### [How to complete this task]
Print the entries exactly as given.

### [Data supplied]

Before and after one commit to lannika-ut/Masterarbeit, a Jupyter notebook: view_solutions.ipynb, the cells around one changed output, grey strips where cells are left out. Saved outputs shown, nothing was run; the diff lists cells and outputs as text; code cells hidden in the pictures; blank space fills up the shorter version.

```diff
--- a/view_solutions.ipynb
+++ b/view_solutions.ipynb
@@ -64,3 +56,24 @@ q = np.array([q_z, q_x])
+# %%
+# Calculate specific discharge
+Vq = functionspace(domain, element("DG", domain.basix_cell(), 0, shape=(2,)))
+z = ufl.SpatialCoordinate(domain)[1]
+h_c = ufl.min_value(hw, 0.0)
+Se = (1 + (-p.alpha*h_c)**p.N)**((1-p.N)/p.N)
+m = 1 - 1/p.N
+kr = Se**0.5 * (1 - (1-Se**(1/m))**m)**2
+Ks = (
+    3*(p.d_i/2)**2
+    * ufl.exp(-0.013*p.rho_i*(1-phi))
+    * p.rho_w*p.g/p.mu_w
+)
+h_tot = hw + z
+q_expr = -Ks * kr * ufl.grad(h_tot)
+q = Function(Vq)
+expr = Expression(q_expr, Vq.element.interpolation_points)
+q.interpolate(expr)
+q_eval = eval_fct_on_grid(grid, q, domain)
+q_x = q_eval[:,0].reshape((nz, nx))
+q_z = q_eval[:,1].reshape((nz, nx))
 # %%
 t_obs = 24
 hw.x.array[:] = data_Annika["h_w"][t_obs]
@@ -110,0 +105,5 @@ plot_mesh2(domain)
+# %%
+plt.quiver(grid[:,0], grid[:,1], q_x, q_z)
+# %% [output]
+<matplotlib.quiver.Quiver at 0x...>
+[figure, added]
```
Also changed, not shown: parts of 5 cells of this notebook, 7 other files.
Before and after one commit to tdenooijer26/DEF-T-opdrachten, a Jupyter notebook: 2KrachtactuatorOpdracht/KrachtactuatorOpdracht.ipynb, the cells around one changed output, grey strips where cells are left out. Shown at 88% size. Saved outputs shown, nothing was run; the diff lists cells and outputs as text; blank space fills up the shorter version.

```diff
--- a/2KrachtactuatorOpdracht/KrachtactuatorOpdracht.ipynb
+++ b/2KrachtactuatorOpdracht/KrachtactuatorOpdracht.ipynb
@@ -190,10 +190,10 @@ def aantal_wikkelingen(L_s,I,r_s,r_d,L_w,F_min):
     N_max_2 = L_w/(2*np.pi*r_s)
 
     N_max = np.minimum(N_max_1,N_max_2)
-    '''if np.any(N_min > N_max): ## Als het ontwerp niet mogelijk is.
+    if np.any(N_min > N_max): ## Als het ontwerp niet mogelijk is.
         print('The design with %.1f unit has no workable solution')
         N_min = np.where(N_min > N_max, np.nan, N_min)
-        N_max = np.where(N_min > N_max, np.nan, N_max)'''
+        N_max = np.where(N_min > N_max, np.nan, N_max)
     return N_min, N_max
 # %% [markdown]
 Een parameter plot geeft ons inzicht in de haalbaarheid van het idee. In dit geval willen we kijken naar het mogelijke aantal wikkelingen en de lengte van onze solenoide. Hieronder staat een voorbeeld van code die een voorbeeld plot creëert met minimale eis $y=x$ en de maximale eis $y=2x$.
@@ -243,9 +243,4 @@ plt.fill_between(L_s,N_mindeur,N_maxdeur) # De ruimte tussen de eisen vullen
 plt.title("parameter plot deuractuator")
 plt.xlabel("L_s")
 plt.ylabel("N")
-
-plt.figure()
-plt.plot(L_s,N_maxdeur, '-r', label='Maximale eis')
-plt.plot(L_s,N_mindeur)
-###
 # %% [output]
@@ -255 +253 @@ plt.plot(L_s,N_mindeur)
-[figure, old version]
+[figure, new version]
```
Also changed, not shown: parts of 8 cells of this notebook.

### [Your solution]
Before and after one commit to lannika-ut/Masterarbeit, a Jupyter notebook: view_solutions.ipynb, the cells around one changed output, grey strips where cells are left out. Saved outputs shown, nothing was run; the diff lists cells and outputs as text; code cells hidden in the pictures; blank space fills up the shorter version.

```diff
--- a/view_solutions.ipynb
+++ b/view_solutions.ipynb
@@ -64,3 +56,24 @@ q = np.array([q_z, q_x])
+# %%
+# Calculate specific discharge
+Vq = functionspace(domain, element("DG", domain.basix_cell(), 0, shape=(2,)))
+z = ufl.SpatialCoordinate(domain)[1]
+h_c = ufl.min_value(hw, 0.0)
+Se = (1 + (-p.alpha*h_c)**p.N)**((1-p.N)/p.N)
+m = 1 - 1/p.N
+kr = Se**0.5 * (1 - (1-Se**(1/m))**m)**2
+Ks = (
+    3*(p.d_i/2)**2
+    * ufl.exp(-0.013*p.rho_i*(1-phi))
+    * p.rho_w*p.g/p.mu_w
+)
+h_tot = hw + z
+q_expr = -Ks * kr * ufl.grad(h_tot)
+q = Function(Vq)
+expr = Expression(q_expr, Vq.element.interpolation_points)
+q.interpolate(expr)
+q_eval = eval_fct_on_grid(grid, q, domain)
+q_x = q_eval[:,0].reshape((nz, nx))
+q_z = q_eval[:,1].reshape((nz, nx))
 # %%
 t_obs = 24
 hw.x.array[:] = data_Annika["h_w"][t_obs]
@@ -110,0 +105,5 @@ plot_mesh2(domain)
+# %%
+plt.quiver(grid[:,0], grid[:,1], q_x, q_z)
+# %% [output]
+<matplotlib.quiver.Quiver at 0x...>
+[figure, added]
```
Also changed, not shown: parts of 5 cells of this notebook, 7 other files.
Before and after one commit to tdenooijer26/DEF-T-opdrachten, a Jupyter notebook: 2KrachtactuatorOpdracht/KrachtactuatorOpdracht.ipynb, the cells around one changed output, grey strips where cells are left out. Shown at 88% size. Saved outputs shown, nothing was run; the diff lists cells and outputs as text; blank space fills up the shorter version.

```diff
--- a/2KrachtactuatorOpdracht/KrachtactuatorOpdracht.ipynb
+++ b/2KrachtactuatorOpdracht/KrachtactuatorOpdracht.ipynb
@@ -190,10 +190,10 @@ def aantal_wikkelingen(L_s,I,r_s,r_d,L_w,F_min):
     N_max_2 = L_w/(2*np.pi*r_s)
 
     N_max = np.minimum(N_max_1,N_max_2)
-    '''if np.any(N_min > N_max): ## Als het ontwerp niet mogelijk is.
+    if np.any(N_min > N_max): ## Als het ontwerp niet mogelijk is.
         print('The design with %.1f unit has no workable solution')
         N_min = np.where(N_min > N_max, np.nan, N_min)
-        N_max = np.where(N_min > N_max, np.nan, N_max)'''
+        N_max = np.where(N_min > N_max, np.nan, N_max)
     return N_min, N_max
 # %% [markdown]
 Een parameter plot geeft ons inzicht in de haalbaarheid van het idee. In dit geval willen we kijken naar het mogelijke aantal wikkelingen en de lengte van onze solenoide. Hieronder staat een voorbeeld van code die een voorbeeld plot creëert met minimale eis $y=x$ en de maximale eis $y=2x$.
@@ -243,9 +243,4 @@ plt.fill_between(L_s,N_mindeur,N_maxdeur) # De ruimte tussen de eisen vullen
 plt.title("parameter plot deuractuator")
 plt.xlabel("L_s")
 plt.ylabel("N")
-
-plt.figure()
-plt.plot(L_s,N_maxdeur, '-r', label='Maximale eis')
-plt.plot(L_s,N_mindeur)
-###
 # %% [output]
@@ -255 +253 @@ plt.plot(L_s,N_mindeur)
-[figure, old version]
+[figure, new version]
```
Also changed, not shown: parts of 8 cells of this notebook.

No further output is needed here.